This weekend is Whitsun, and while the festival may no longer resonate, Larkin's best-loved poem, lives on - along with the train journey at the heart of it
Kathryn Williams explores the works and influences of Sylvia Plath in a new light

Songs from the bell jar

Kathryn Williams explores the works and influences of Sylvia Plath
How one man's day in high heels showed him that Cannes must change its 'no flats' policy

One man's day in high heels

...showed him that Cannes must change its 'flats' policy
Is a quiet crusade to reform executive pay bearing fruit?

Is a quiet crusade to reform executive pay bearing fruit?

Dominic Rossi of Fidelity says his pressure on business to control rewards is working. But why aren’t other fund managers helping?
The King David Hotel gives precious work to Palestinians - unless peace talks are on

King David Hotel: Palestinians not included

The King David is special to Jerusalem. Nick Kochan checked in and discovered it has some special arrangements, too
More people moving from Australia to New Zealand than in the other direction for first time in 24 years

End of the Aussie brain drain

More people moving from Australia to New Zealand than in the other direction for first time in 24 years
Meditation is touted as a cure for mental instability but can it actually be bad for you?

Can meditation be bad for you?

Researching a mass murder, Dr Miguel Farias discovered that, far from bringing inner peace, meditation can leave devotees in pieces
Eurovision 2015: Australians will be cheering on their first-ever entrant this Saturday

Australia's first-ever Eurovision entrant
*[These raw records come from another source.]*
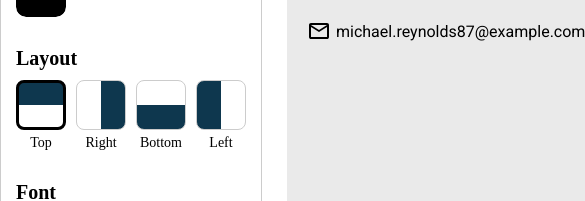
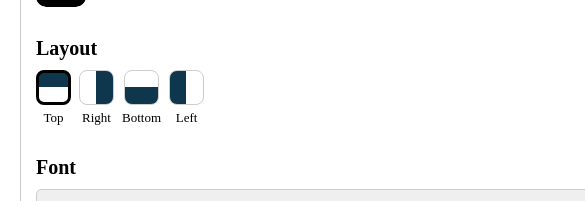
Before and after one commit to josednl/cv_application, a React (Vite) app: page / in a window 390 px wide. Both pictures are taken after a click on the button "Customize". Shown: the part 343-544 px from the top of the page, 585 px wide, since content can reach past the window. Built offline with nearby package versions, Linux system fonts and the light colour scheme; what @react-pdf/renderer would draw is missing.

Commit message:
style: add responsive styles using media queries

```diff
--- a/src/App.jsx
+++ b/src/App.jsx
@@ -181,7 +181,7 @@ function App() {
 						</div>
 					)}
 				</div>
-				<div ref={contentRef}>
+				<div style={{ overflowX: 'scroll' }} ref={contentRef}>
 					<Resume
 						personalData={personalData}
 						educationData={educationData}
--- a/src/styles/App.css
+++ b/src/styles/App.css
@@ -0,0 +1,44 @@
+@media (max-width: 900px) {
+	main {
+		grid-template-columns: 1fr;
+		padding: 0 20px;
+	}
+}
+
+@media (max-width: 768px) {
+	.section-title img {
+		width: 24px;
+	}
+
+	.d-option {
+		font-size: 13px;
+	}
+
+	.d-visual {
+		width: 40px;
+		height: 40px;
+	}
+}
+
+@media (max-width: 480px) {
+	main {
+		gap: 15px;
+		margin-top: 20px;
+	}
+
+	.section-title {
+		flex-direction: column;
+		align-items: flex-start;
+		gap: 5px;
+	}
+
+	.display-options {
+		flex-wrap: wrap;
+		gap: 8px;
+	}
+
+	.d-visual {
+		width: 35px;
+		height: 35px;
+	}
+}
```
Australia, a nation of kitsch-worshippers, has always loved the Eurovision Song Contest. Maggie Alderson says it'll fit in fine